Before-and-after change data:
━━━━━━━━

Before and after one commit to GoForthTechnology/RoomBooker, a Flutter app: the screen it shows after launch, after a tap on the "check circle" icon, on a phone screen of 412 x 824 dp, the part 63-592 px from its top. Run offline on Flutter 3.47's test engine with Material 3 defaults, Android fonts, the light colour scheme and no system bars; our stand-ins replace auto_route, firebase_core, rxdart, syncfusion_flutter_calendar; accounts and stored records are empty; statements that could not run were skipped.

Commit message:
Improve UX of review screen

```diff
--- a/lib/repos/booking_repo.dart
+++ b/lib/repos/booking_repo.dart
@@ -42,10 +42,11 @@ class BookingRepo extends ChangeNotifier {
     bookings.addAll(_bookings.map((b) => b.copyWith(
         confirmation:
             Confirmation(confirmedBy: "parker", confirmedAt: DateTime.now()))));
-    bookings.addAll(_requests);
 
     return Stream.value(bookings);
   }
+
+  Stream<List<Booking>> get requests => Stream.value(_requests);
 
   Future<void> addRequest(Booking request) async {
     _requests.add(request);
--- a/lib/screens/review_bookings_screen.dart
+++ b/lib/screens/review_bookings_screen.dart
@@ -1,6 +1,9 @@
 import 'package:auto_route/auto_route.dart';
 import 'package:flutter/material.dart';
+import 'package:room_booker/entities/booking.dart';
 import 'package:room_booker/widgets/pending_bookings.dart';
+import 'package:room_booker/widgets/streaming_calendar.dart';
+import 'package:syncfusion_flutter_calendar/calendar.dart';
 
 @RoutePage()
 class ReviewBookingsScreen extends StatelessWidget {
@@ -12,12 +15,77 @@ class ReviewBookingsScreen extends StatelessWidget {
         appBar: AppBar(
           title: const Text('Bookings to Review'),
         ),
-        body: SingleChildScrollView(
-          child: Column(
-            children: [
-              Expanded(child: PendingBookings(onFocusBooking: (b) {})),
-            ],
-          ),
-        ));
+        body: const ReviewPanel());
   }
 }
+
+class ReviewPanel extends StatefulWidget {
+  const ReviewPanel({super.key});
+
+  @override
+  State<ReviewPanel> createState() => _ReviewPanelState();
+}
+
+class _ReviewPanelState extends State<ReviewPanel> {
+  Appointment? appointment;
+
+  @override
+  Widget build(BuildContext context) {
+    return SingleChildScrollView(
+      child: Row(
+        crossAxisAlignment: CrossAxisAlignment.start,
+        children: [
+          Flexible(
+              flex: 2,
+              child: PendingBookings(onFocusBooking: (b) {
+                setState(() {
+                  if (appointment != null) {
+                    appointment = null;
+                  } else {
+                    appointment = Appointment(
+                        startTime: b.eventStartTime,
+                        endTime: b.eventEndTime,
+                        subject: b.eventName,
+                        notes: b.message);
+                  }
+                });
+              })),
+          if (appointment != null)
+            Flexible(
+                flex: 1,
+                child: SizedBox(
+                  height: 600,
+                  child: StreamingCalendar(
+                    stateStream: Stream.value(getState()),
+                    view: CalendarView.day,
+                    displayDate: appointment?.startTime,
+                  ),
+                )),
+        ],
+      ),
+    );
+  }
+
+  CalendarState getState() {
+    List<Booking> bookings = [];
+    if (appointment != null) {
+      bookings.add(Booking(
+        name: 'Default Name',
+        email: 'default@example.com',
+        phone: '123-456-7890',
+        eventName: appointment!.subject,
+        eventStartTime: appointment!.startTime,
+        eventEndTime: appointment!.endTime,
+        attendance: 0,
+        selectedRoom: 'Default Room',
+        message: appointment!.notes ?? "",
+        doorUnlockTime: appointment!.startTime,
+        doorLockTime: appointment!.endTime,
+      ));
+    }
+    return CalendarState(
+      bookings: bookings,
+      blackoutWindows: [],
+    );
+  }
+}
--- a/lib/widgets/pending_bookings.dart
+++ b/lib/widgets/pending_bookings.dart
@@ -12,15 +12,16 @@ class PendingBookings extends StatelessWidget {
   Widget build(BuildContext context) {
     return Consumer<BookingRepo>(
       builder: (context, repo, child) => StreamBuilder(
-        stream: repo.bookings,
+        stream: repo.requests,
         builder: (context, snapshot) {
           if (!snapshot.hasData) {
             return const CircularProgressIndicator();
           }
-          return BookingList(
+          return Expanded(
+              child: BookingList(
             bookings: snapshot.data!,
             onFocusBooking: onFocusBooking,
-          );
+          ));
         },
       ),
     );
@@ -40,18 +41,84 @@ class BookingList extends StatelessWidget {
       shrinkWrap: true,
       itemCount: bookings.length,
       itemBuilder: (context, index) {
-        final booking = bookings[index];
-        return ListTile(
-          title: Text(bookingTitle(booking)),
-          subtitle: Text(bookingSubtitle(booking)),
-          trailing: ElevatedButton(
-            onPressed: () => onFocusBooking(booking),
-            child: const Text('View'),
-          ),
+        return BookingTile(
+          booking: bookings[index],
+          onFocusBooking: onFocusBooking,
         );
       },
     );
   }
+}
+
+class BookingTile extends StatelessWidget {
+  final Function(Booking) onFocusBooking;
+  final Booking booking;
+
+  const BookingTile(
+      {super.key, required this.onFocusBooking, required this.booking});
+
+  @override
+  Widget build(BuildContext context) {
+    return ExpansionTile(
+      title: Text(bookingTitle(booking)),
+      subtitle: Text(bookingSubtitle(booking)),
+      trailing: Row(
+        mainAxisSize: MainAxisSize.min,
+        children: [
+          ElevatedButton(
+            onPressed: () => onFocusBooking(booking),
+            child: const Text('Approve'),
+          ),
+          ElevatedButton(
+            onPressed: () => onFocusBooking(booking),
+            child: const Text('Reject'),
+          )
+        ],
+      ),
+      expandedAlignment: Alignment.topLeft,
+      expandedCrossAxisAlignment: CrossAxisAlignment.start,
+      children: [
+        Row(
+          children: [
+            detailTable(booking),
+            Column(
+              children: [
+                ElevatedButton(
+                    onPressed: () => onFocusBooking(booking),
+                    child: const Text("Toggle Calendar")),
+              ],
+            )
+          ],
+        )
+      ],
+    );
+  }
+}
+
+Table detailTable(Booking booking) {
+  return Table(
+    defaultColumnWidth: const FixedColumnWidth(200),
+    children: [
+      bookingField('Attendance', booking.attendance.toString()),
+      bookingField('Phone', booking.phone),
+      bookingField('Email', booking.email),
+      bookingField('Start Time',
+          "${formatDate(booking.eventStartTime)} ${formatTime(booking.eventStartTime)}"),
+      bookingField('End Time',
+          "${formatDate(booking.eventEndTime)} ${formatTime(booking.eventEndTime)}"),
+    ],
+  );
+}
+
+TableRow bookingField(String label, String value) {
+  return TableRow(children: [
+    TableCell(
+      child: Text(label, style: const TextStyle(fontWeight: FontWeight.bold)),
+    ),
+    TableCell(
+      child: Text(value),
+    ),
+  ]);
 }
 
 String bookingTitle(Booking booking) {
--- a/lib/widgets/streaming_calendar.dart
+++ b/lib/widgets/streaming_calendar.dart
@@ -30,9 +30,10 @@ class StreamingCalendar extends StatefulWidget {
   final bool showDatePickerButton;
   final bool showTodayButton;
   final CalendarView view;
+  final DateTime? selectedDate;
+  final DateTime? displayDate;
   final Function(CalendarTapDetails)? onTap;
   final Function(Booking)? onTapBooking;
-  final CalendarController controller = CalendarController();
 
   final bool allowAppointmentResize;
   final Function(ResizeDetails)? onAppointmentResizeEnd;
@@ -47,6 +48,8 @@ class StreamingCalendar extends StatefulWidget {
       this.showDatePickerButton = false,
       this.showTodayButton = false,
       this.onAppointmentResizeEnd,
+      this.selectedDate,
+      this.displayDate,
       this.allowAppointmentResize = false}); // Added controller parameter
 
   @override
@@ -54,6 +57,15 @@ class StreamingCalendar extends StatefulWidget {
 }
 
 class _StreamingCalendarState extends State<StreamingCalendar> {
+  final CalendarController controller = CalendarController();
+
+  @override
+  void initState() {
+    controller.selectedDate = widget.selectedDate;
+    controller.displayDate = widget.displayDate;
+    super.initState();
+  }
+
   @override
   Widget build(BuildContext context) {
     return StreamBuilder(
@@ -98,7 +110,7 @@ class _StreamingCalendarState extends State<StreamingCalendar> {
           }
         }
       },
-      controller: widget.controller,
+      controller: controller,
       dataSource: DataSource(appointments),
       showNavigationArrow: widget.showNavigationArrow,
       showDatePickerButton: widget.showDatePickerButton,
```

━━━━━━━━

**DIRECTIONS FOR THIS TASK**: Go through the data and copy every line that includes "eventStartTime".

**EXPECTED ANSWER**:
+                        startTime: b.eventStartTime,
+        eventStartTime: appointment!.startTime,
+          "${formatDate(booking.eventStartTime)} ${formatTime(booking.eventStartTime)}"),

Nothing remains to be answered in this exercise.